▶ ASSIGNED TASK: Among the entries below, find the lines that hold the word "diarrhea" and report them.

Web document revisions:

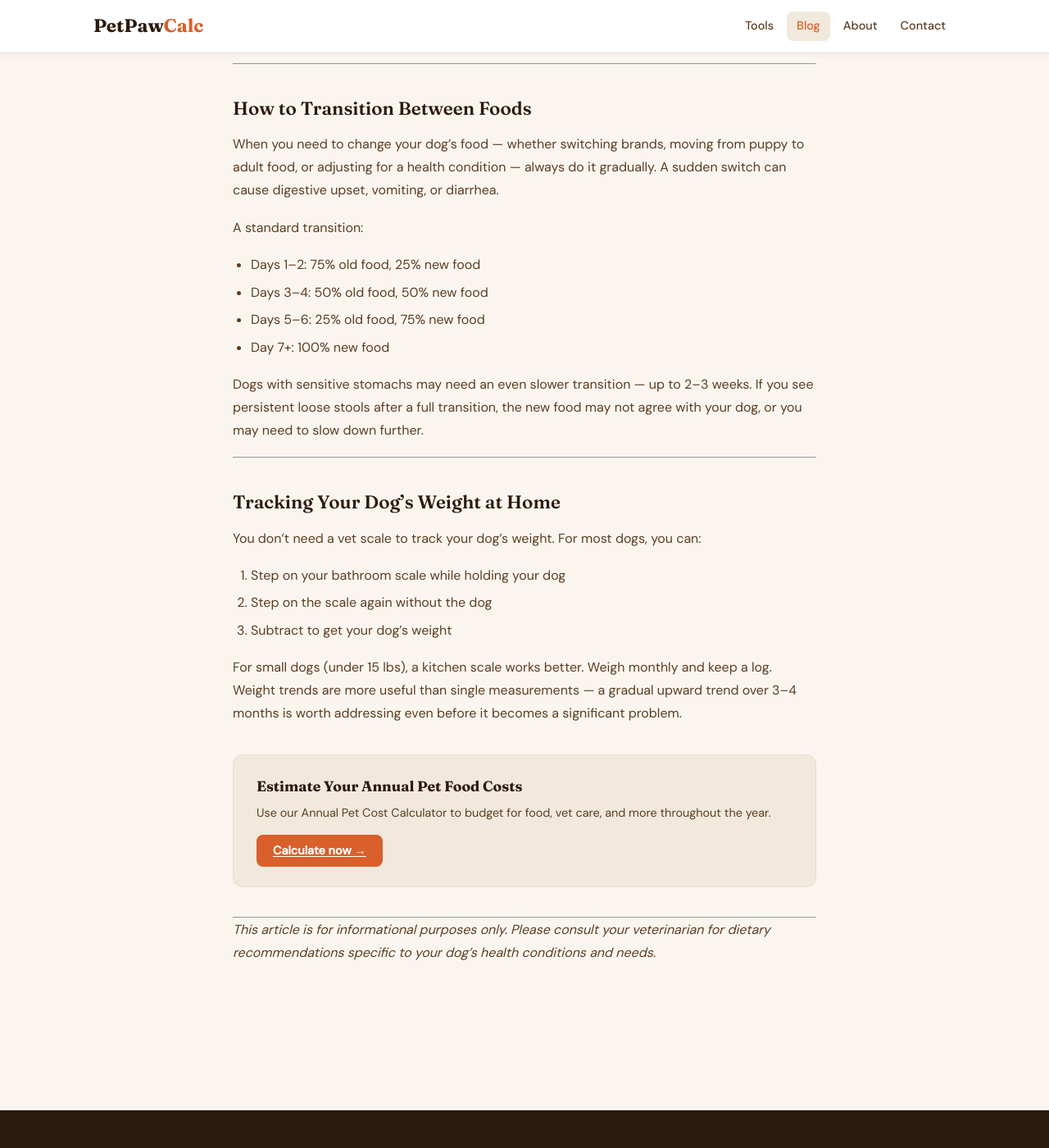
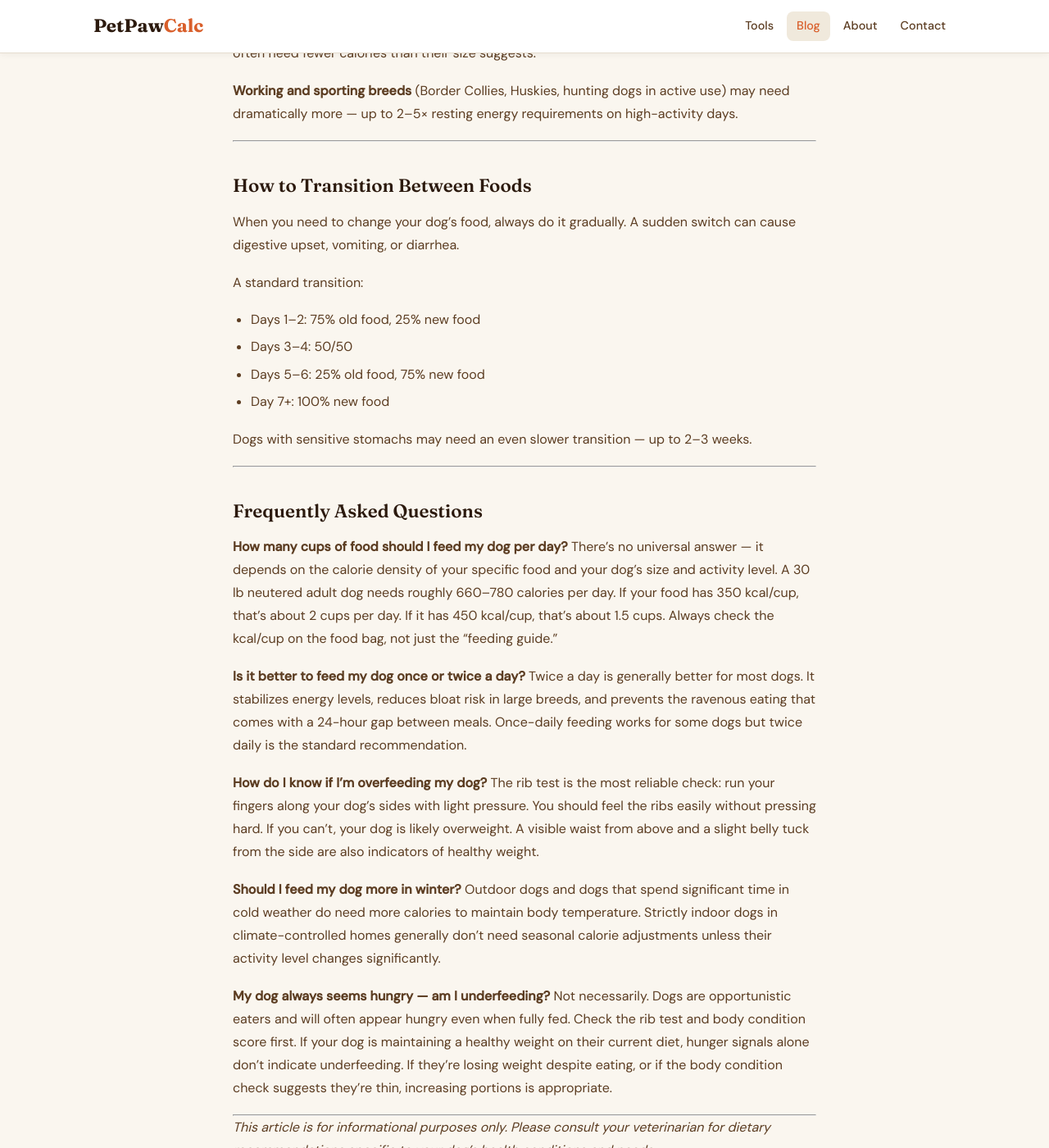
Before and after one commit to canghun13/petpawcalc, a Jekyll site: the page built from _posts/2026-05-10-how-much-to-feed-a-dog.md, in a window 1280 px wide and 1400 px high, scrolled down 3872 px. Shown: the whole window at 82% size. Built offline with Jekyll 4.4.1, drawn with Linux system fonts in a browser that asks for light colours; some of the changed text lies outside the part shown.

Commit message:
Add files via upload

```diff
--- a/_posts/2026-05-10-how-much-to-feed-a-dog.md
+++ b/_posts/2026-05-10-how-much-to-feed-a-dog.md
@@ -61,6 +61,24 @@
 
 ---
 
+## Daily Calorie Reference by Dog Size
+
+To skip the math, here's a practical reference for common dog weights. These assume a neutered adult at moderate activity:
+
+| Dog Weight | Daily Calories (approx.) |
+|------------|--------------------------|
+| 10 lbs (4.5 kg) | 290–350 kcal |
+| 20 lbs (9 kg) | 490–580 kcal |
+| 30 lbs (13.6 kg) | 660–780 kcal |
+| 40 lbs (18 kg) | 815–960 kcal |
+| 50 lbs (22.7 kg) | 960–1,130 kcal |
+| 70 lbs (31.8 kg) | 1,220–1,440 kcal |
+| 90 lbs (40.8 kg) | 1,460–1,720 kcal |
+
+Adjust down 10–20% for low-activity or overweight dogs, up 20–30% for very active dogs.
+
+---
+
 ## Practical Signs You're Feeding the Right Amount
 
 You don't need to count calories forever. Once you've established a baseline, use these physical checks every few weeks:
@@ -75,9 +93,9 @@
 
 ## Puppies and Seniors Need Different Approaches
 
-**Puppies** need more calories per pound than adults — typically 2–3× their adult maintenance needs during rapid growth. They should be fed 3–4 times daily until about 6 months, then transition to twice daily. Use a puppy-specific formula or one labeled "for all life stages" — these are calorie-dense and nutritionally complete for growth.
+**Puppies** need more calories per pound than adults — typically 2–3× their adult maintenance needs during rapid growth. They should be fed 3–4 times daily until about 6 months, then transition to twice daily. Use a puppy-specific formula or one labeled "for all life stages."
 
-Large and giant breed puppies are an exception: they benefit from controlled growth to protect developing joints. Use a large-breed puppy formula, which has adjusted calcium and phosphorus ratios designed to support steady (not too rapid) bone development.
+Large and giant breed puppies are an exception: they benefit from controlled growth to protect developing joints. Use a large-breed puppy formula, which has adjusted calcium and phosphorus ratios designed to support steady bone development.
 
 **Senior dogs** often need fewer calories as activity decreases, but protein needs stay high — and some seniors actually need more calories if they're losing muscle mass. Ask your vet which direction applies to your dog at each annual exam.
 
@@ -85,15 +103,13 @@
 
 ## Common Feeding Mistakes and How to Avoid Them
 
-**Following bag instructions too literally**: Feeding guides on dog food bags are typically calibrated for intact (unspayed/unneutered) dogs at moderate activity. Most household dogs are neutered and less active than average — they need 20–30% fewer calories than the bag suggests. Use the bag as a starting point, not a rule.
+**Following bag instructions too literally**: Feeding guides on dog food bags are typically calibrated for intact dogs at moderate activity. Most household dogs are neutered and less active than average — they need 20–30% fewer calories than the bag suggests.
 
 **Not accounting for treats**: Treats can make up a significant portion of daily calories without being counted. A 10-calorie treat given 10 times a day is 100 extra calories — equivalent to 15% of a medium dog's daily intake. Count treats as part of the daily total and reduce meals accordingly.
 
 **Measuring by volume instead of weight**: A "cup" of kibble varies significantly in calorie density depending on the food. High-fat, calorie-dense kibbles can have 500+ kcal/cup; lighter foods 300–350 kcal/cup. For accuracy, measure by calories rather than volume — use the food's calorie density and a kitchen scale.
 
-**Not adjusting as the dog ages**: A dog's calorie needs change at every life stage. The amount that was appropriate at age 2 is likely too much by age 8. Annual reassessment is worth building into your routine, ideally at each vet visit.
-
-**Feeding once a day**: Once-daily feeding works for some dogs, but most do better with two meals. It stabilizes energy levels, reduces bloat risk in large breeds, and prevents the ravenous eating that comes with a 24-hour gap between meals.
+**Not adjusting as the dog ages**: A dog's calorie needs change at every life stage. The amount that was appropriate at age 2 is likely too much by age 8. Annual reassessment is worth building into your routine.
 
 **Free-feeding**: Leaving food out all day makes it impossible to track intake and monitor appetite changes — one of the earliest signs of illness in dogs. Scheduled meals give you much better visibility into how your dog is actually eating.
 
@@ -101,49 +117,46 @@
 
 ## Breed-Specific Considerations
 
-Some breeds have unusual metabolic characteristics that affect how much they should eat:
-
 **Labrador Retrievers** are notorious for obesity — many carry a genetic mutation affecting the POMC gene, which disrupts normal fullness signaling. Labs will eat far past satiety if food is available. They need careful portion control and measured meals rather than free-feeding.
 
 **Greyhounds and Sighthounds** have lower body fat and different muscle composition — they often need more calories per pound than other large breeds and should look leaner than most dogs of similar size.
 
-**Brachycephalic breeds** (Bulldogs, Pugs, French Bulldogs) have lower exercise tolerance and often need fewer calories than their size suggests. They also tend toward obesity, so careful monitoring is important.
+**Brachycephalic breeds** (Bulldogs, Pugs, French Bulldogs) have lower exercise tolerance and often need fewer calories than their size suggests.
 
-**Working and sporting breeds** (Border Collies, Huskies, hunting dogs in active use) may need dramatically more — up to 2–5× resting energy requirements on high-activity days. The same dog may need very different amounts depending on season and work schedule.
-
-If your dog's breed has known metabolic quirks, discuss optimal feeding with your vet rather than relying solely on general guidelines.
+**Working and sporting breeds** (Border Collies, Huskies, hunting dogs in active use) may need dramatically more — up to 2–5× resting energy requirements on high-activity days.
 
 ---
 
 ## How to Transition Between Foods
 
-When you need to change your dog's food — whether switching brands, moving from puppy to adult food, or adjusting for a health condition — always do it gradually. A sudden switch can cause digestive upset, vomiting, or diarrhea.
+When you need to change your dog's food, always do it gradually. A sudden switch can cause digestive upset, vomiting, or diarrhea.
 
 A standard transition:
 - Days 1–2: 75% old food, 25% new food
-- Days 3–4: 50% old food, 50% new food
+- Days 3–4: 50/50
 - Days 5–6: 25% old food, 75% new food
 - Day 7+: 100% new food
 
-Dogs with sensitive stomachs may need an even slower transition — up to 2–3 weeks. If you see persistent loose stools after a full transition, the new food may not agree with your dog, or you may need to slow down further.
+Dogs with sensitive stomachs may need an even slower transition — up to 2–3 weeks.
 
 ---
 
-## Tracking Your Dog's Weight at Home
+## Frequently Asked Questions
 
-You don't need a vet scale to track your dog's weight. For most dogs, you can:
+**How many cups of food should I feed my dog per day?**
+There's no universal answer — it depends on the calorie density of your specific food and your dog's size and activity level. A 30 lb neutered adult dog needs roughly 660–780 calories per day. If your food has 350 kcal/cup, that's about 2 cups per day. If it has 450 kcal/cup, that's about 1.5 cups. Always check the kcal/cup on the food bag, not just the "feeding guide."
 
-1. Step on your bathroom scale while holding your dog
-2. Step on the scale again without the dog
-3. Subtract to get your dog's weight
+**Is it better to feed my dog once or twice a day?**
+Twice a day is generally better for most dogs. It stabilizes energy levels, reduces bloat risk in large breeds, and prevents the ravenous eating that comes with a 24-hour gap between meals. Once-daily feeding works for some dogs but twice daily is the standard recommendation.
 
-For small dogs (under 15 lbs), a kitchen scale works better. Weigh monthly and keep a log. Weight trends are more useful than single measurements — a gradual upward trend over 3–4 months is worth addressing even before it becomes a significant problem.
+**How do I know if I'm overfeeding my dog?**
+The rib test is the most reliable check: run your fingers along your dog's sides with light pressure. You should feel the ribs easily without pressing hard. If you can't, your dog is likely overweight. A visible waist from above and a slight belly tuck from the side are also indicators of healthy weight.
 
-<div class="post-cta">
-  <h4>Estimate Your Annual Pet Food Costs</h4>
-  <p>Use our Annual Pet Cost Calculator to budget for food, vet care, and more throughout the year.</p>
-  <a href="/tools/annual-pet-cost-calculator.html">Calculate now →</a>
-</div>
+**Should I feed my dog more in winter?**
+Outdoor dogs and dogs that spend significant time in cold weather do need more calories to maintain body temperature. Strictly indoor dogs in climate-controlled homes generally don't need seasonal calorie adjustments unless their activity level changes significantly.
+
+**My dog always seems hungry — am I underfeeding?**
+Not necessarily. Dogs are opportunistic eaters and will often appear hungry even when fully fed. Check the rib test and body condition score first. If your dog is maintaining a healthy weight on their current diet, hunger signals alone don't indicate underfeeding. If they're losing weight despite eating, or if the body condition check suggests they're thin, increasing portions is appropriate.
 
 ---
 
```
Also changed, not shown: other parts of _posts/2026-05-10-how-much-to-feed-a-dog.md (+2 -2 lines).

▶ ANSWER:
-When you need to change your dog's food — whether switching brands, moving from puppy to adult food, or adjusting for a health condition — always do it gradually. A sudden switch can cause digestive upset, vomiting, or diarrhea.
+When you need to change your dog's food, always do it gradually. A sudden switch can cause digestive upset, vomiting, or diarrhea.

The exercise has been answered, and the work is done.